### Exercise details
For each line in the data below that has the word "notes", copy that line.

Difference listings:
______

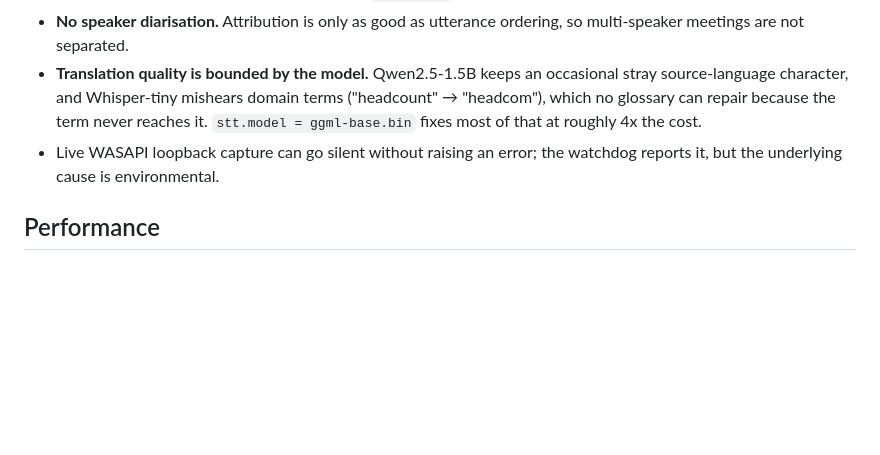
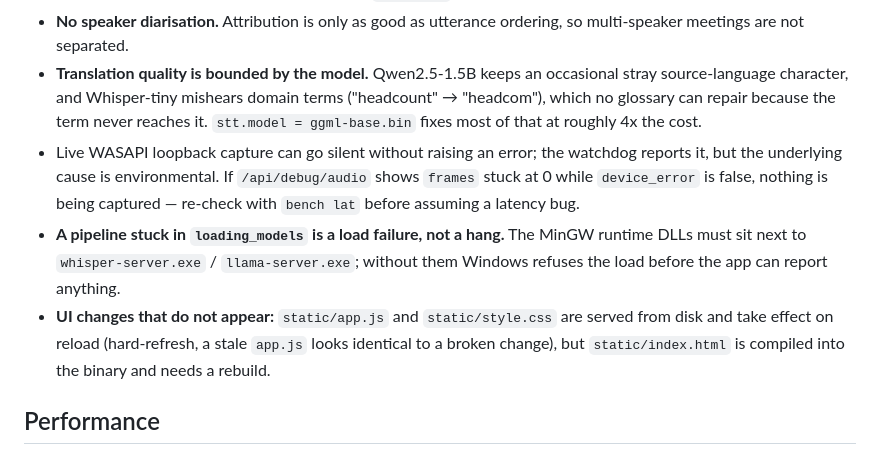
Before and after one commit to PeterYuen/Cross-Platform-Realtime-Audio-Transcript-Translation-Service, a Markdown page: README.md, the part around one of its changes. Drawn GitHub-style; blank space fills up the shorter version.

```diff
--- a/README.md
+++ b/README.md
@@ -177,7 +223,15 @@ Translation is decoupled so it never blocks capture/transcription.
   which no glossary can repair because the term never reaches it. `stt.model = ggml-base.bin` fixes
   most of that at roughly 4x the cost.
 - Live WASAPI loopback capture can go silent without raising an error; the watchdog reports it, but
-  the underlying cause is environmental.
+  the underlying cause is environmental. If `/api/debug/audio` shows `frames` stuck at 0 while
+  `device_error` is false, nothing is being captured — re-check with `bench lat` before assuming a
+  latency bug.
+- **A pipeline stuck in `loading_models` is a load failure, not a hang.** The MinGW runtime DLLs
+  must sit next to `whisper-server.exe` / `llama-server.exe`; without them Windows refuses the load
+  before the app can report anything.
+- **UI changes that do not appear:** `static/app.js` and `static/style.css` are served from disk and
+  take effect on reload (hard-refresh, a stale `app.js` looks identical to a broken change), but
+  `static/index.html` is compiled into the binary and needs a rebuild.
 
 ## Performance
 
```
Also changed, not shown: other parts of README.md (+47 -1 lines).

______

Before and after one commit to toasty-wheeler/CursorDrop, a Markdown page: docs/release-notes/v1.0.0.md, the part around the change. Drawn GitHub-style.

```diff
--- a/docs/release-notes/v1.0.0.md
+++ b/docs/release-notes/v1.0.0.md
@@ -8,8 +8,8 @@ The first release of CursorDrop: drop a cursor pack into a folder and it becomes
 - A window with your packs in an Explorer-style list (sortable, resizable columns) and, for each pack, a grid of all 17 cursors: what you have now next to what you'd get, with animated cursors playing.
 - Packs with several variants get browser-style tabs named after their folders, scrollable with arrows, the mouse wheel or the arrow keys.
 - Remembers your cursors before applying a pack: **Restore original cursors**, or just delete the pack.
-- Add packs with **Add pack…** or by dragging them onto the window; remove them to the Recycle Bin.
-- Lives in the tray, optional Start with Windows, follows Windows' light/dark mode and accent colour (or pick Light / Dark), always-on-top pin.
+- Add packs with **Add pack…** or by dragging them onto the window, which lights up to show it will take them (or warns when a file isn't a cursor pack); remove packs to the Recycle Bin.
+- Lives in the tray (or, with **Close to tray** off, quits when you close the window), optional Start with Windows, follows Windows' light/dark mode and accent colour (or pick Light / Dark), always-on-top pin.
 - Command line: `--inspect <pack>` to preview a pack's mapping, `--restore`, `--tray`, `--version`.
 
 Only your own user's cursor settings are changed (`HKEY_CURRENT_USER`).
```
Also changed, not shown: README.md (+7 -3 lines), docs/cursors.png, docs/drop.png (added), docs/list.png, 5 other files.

______

### Written reply
Before and after one commit to toasty-wheeler/CursorDrop, a Markdown page: docs/release-notes/v1.0.0.md, the part around the change. Drawn GitHub-style.
--- a/docs/release-notes/v1.0.0.md
+++ b/docs/release-notes/v1.0.0.md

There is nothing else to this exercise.